Review of Equity Ownership in Publicly Traded Companies
An individual's equity ownership in a publicly traded company requires review by the COI Program under the federal regulations if that ownership, by itself or when combined with compensation received from that company, equals $5000 or greater.
The COI Program will consider additional factors when reviewing an individual's equity ownership in a publicly traded company:
- Whether the individual is a paid consultant for the entity;
- Whether the individual is engaged in research that is sponsored by the entity;
- Whether the individual oversees students who are supported by the entity;
- Whether the entity sponsors travel on behalf of the investigator; and
- Whether the individual is currently participating in or anticipates (in the coming year) participation in a clinical trial sponsored by the entity.
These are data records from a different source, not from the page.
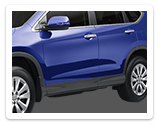
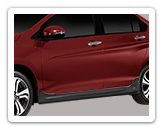
fix body kit - city

diff --git a/index.html b/index.html
@@ -671,27 +671,39 @@
 								<div class="customizer-container city-div-car-body pull-left">
 										<p class="customizer-title">BODY KITS</p>
 										<p class="customizer-info">Select body kit one for each category.</p>
-										<div class="city-customizer-grill-2 customizer-item-3-1 pull-left customizer-selector type-grill">
-												<img src="images/assets/city/buttons/grill/2.png" alt="Front &amp; Back Grill 1" width="120">
-												<p>Front/Back Grill 1</p>
-										</div>
-										<div class="city-customizer-grill-3 customizer-item-3-1 customizer-item-last pull-left customizer-selector type-grill"><img src="images/assets/city/buttons/grill/3.png" alt="Front &amp; Back Grill 2" width="120">
-												<p>Front/Back Grill 2</p>
-										</div>
-										<div class="city-customizer-skirt-2 customizer-item-3-1 pull-left customizer-selector
-									type-skirt">
-												<img src="images/assets/city/buttons/skirt/2.png" alt="Side Skirts 1" width="120">
-												<p>Side Skirt 1</p>
-										</div>
-										<div class="city-customizer-skirt-3 customizer-item-3-1 pull-left customizer-selector type-skirt"><img src="images/assets/city/buttons/skirt/3.png" alt="Side Skirts 2" width="120">
-												<p>Side Skirt 2</p>
-										</div>
-										<div class="city-customizer-spoiler-2 customizer-item-3-1 pull-left customizer-selector type-spoiler"><img src="images/assets/city/buttons/spoiler/2.png" alt="Spoiler 1" width="120">
-												<p>Spoiler 1</p>
-										</div>
-										<div class="city-customizer-spoiler-3 customizer-item-3-1 pull-left customizer-selector type-spoiler"><img src="images/assets/city/buttons/spoiler/3.png" alt="Spoiler 2" width="120">
-												<p>Spoiler 2</p>
-										</div>
+										<div class="city-customizer-grill-1 customizer-item-3-1 pull-left customizer-selector type-grill">
+                                                <img src="images/assets/city/buttons/grill/1.png" alt="Front &amp; Back Grill 1" width="110">
+                                                <p>Front/Back Grill 1</p>
+                                        </div>
+                                        <div class="city-customizer-grill-2 customizer-item-3-1 pull-left customizer-selector type-grill">
+                                                <img src="images/assets/city/buttons/grill/2.png" alt="Front &amp; Back Grill 2" width="110">
+                                                <p>Front/Back Grill 2</p>
+                                        </div>
+                                        <div class="city-customizer-grill-3 customizer-item-3-1 customizer-item-last pull-left customizer-selector type-grill">
+                                            <img src="images/assets/city/buttons/grill/3.png" alt="Front &amp; Back Grill 3" width="110">
+                                                <p>Front/Back Grill 3</p>
+                                        </div>
+                                        <div class="city-customizer-skirt-1 customizer-item-3-1 pull-left customizer-selector type-skirt">
+                                                <img src="images/assets/city/buttons/skirt/1.png" alt="Side Skirts 1" width="110">
+                                                <p>Side Skirt 1</p>
+                                        </div>
+                                        <div class="city-customizer-skirt-2 customizer-item-3-1 pull-left customizer-selector type-skirt">
+                                            <img src="images/assets/city/buttons/skirt/2.png" alt="Side Skirts 2" width="110">
+                                                <p>Side Skirt 2</p>
+                                        </div>
+                                        <div class="city-customizer-skirt-3 customizer-item-3-1 pull-left customizer-selector type-skirt customizer-item-last">
+                                            <img src="images/assets/city/buttons/skirt/3.png" alt="Side Skirts 3" width="110">
+                                                <p>Side Skirt 3</p>
+                                        </div>
+                                        <div class="city-customizer-spoiler-1 customizer-item-3-1 pull-left customizer-selector type-spoiler"><img src="images/assets/city/buttons/spoiler/1.png" alt="Spoiler 1" width="110">
+                                                <p>Spoiler 1</p>
+                                        </div>
+                                        <div class="city-customizer-spoiler-2 customizer-item-3-1 pull-left customizer-selector type-spoiler"><img src="images/assets/city/buttons/spoiler/2.png" alt="Spoiler 2" width="110">
+                                                <p>Spoiler 2</p>
+                                        </div>
+                                        <div class="city-customizer-spoiler-3 customizer-item-3-1 pull-left customizer-selector type-spoiler customizer-item-last"><img src="images/assets/city/buttons/spoiler/3.png" alt="Spoiler 3" width="110">
+                                                <p>Spoiler 3</p>
+                                        </div>
 								</div>
 								<div class="customizer-container city-div-car-background pull-left">
 										<p class="customizer-title">BACKGROUND</p>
If the COI Program finds that any of the above conditions are present along with an individual's equity ownership in the publicly traded company, then the COI Program may recommend management of that individual's relationship with the entity. If none of these conditions are present and the individual only holds ownership in the publicly traded company, then the COI Program will not recommend management of the relationship. The COI Program will send a letter to the investigator informing them that, should the investigator's relationship with the company change in any of the above conditions, the investigator should inform the COI Program within 30 days, which will require reevaluation of the investigator's financial interest with that company.
Review of Reimbursed or Sponsored Travel (PHS Only)
Federal Regulations require PHS-funded investigators to report the occurrence of any reimbursed (i.e., paid to the investigator) or sponsored travel (i.e., sponsored travel is that which is paid on behalf of the investigator so that the exact monetary value may not be known) related to the investigator's institutional responsibilities. PHS-funded investigators' initial disclosure must include all reimbursed and sponsored travel over the previous twelve-month period. They must also report any travel that is reimbursed or sponsored by an outside entity related to their institutional responsibilities within 30 days of the start of the travel event. Investigators may report anticipated reimbursed or sponsored travel prior to the start of the travel event. Please note that the federal regulations do not provide a de minimis threshold for the disclosure of the reimbursed or sponsored travel, but instead simply require disclosure of each travel event.
For investigators with PHS-funded research, the following types of travel do not need to be reported:
- Self-funded travel;
- Travel covered through UW–Madison e-Reimbursement system;
- Travel funded through UW–Madison;
- Travel reimbursed or sponsored by a federal, state, or local government agency, an institution of higher education (defined as 20 USC 1001(a)), an academic teaching hospital, a medical center, or a research institution that is affiliated with an institution of higher education (the exception described here applies only to U.S.-based institutions and agencies); and
- Travel reimbursed or sponsored by the National Research Commission or the related National Academies.
UW–Madison investigators with PHS-funded research will provide the following information when reporting a travel event:
- Purpose of the trip;
- The identity of the sponsor/organizer,
- The destination, and
- The duration.
UW–Madison is responsible for determining whether travel constitutes a financial conflict of interest with PHS-funded research. Travel to scientific meetings and to present investigator's research to colleagues and other interested parties are integral parts of the scientific research enterprise and afford important opportunities for forging relationships and collaborations among researchers. UW–Madison COI policy is not intended to discourage this type of travel.
Keywords: coi committee evaluating conflicts interest